Task description ▸ Pick out all lines with the word "your" from the records that follow.

Change listing data ▸

★ ★ ★ ★ ★

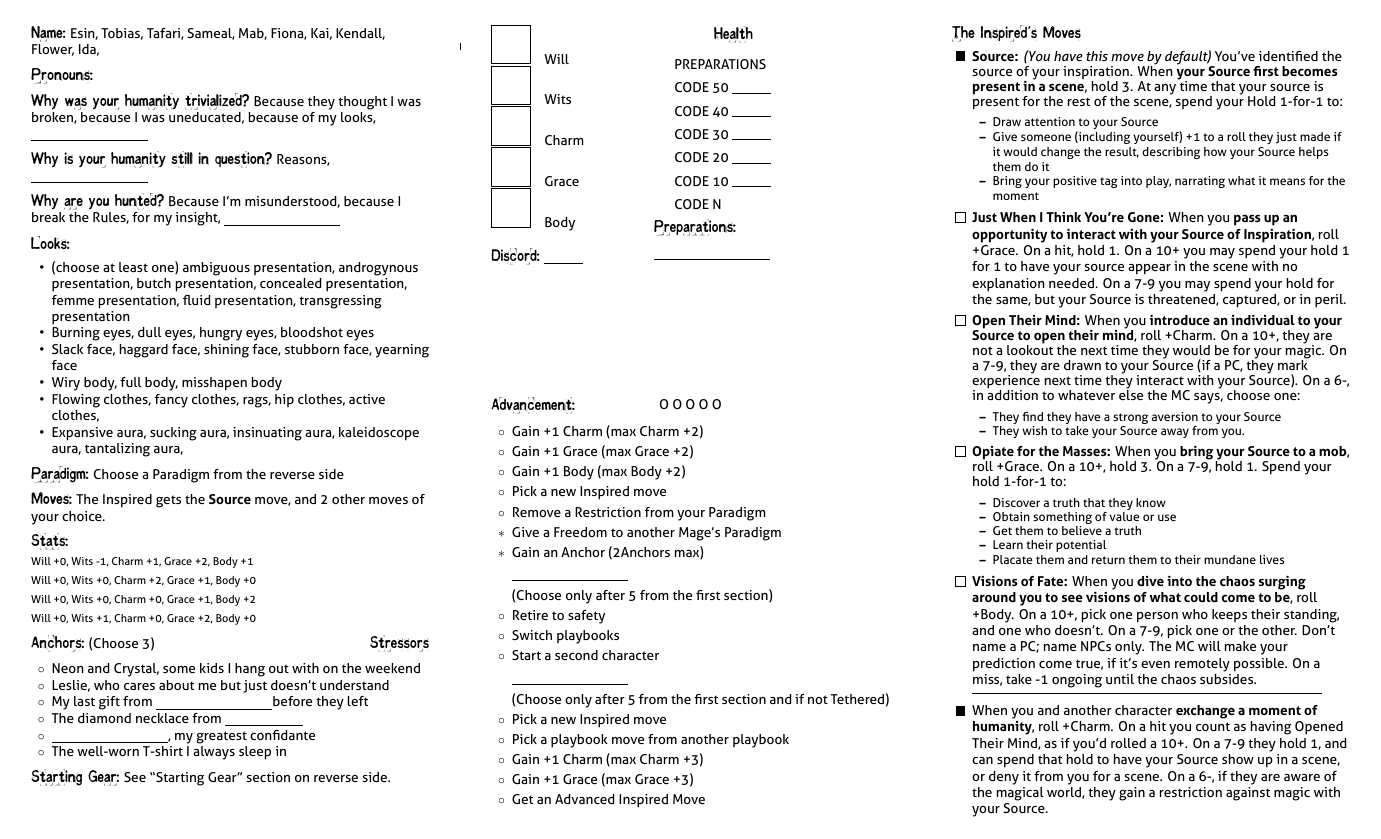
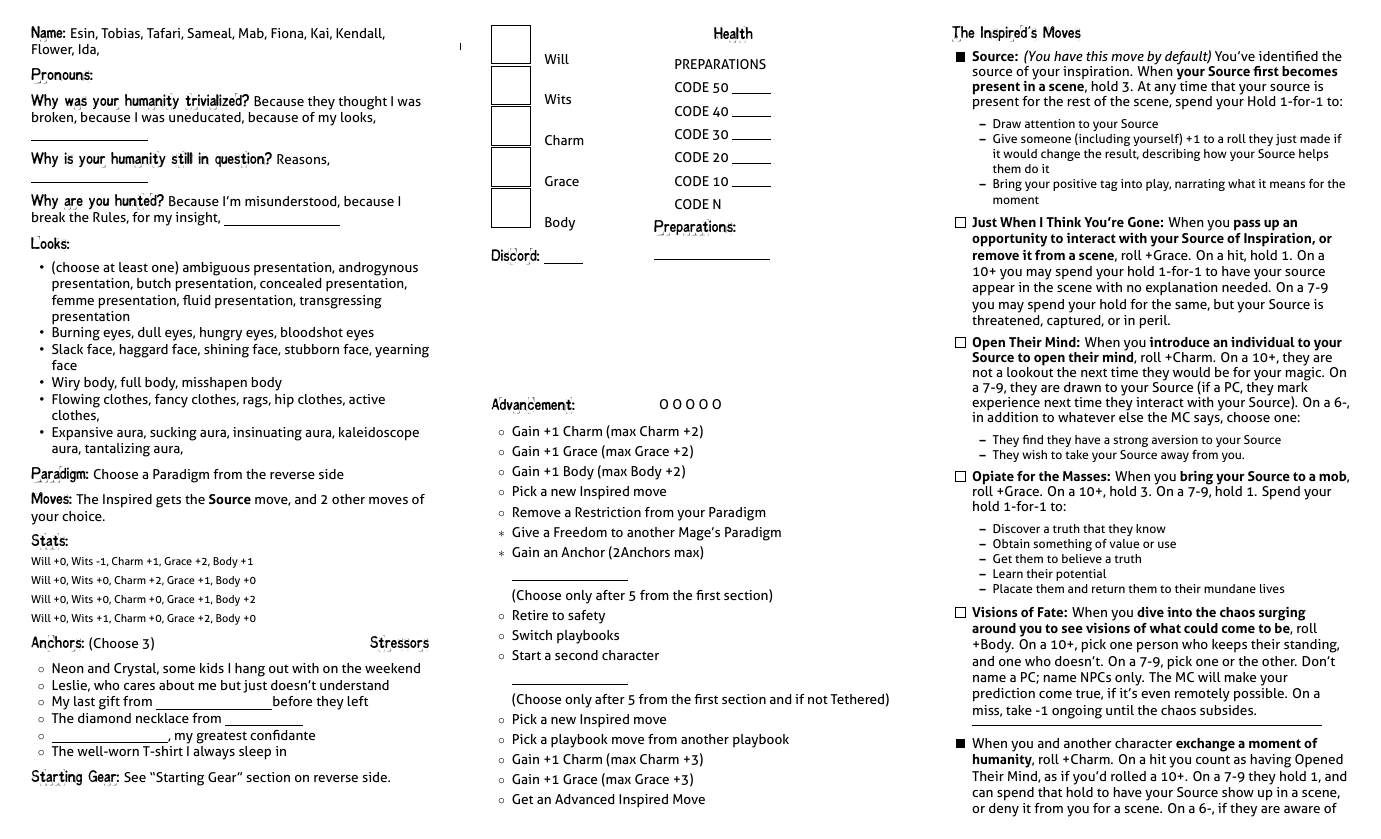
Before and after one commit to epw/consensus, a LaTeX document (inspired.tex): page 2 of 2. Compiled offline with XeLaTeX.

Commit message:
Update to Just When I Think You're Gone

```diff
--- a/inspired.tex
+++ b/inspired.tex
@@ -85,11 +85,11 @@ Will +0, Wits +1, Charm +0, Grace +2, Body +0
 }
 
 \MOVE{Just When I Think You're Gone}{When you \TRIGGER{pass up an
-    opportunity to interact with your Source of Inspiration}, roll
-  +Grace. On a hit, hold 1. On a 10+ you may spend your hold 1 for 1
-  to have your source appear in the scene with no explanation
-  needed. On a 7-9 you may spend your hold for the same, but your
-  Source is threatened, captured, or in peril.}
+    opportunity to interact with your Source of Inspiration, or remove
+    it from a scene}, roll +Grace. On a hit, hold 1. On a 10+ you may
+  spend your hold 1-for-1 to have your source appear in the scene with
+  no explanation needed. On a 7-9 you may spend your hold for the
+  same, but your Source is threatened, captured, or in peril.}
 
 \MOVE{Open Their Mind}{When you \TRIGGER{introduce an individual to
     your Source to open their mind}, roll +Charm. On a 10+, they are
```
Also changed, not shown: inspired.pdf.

★ ★ ★ ★ ★

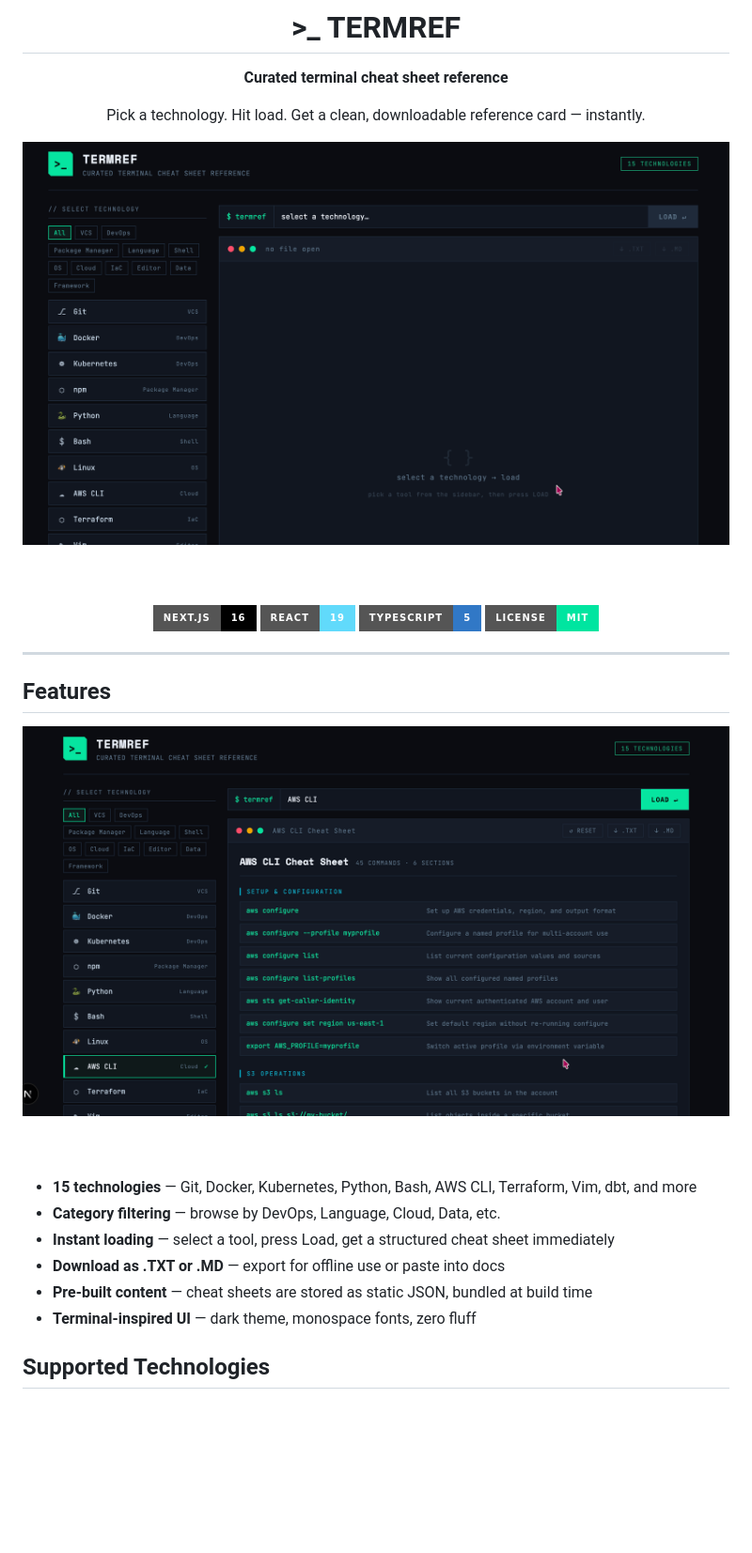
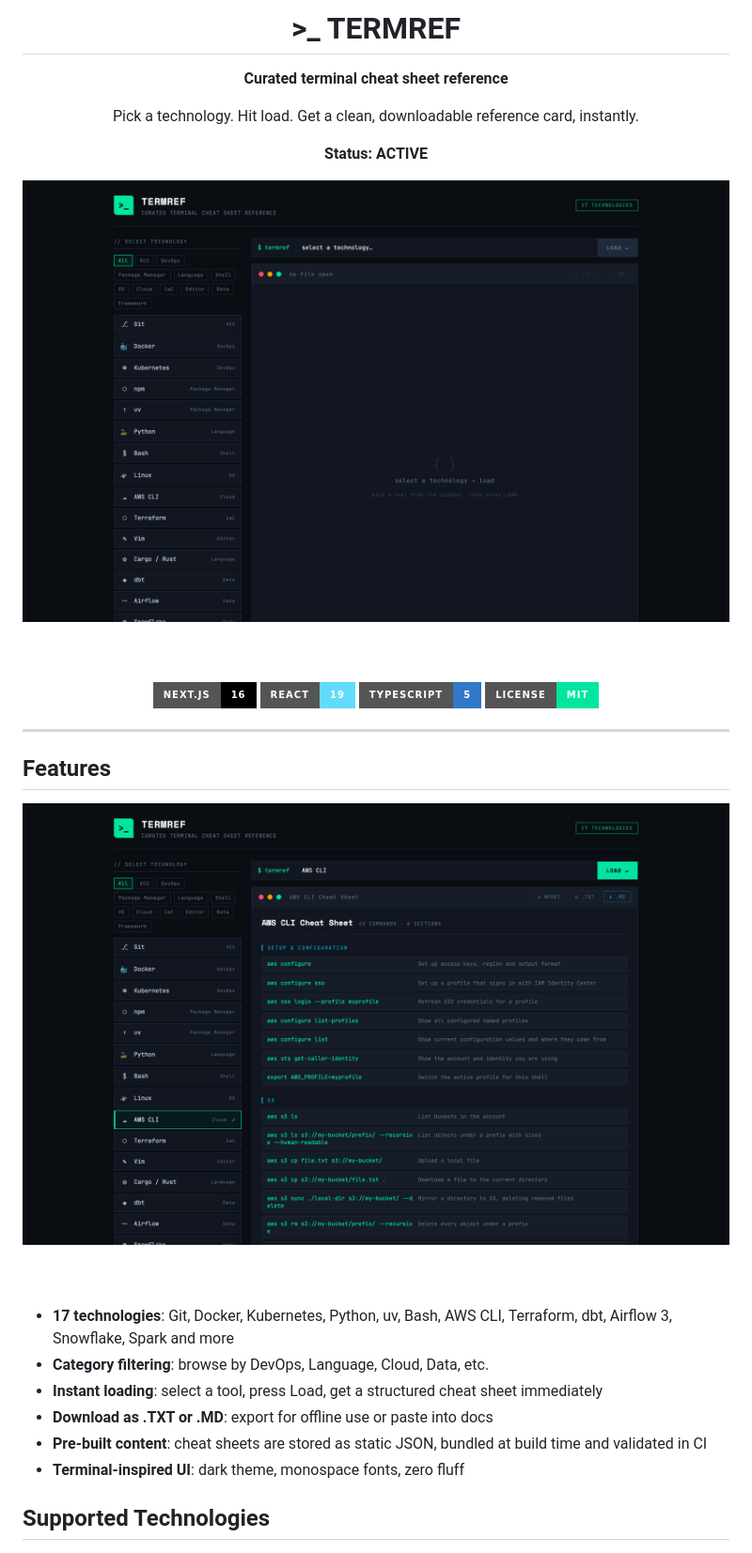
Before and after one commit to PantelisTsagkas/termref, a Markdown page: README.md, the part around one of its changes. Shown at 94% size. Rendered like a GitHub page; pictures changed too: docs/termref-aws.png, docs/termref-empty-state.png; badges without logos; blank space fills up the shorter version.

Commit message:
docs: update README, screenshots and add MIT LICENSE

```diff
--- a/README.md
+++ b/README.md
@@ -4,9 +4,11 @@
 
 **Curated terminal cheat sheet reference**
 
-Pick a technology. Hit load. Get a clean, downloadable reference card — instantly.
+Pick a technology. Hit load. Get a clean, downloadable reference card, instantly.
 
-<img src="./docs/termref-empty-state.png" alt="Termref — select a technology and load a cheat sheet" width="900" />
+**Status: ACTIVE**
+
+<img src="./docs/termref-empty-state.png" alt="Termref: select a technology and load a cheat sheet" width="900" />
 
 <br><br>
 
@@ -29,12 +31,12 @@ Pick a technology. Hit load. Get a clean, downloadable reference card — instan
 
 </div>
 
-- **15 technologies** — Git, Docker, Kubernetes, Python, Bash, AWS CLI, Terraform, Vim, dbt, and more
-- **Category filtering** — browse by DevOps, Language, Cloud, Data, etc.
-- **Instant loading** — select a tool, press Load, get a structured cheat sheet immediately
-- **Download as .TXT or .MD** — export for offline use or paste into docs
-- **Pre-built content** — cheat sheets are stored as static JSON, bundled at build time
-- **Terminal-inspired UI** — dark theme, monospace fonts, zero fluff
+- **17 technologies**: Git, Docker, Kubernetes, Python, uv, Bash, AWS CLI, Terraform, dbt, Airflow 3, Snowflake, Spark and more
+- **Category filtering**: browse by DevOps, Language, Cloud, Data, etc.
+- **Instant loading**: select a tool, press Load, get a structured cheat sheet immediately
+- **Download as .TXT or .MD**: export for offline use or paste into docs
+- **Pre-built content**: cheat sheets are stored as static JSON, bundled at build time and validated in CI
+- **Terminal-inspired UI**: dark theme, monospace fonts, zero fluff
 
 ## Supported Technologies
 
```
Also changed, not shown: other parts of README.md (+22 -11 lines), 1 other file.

★ ★ ★ ★ ★

Expected output ▸
-    opportunity to interact with your Source of Inspiration}, roll
-  +Grace. On a hit, hold 1. On a 10+ you may spend your hold 1 for 1
-  to have your source appear in the scene with no explanation
-  needed. On a 7-9 you may spend your hold for the same, but your
+    opportunity to interact with your Source of Inspiration, or remove
+  spend your hold 1-for-1 to have your source appear in the scene with
+  no explanation needed. On a 7-9 you may spend your hold for the
+  same, but your Source is threatened, captured, or in peril.}
     your Source to open their mind}, roll +Charm. On a 10+, they are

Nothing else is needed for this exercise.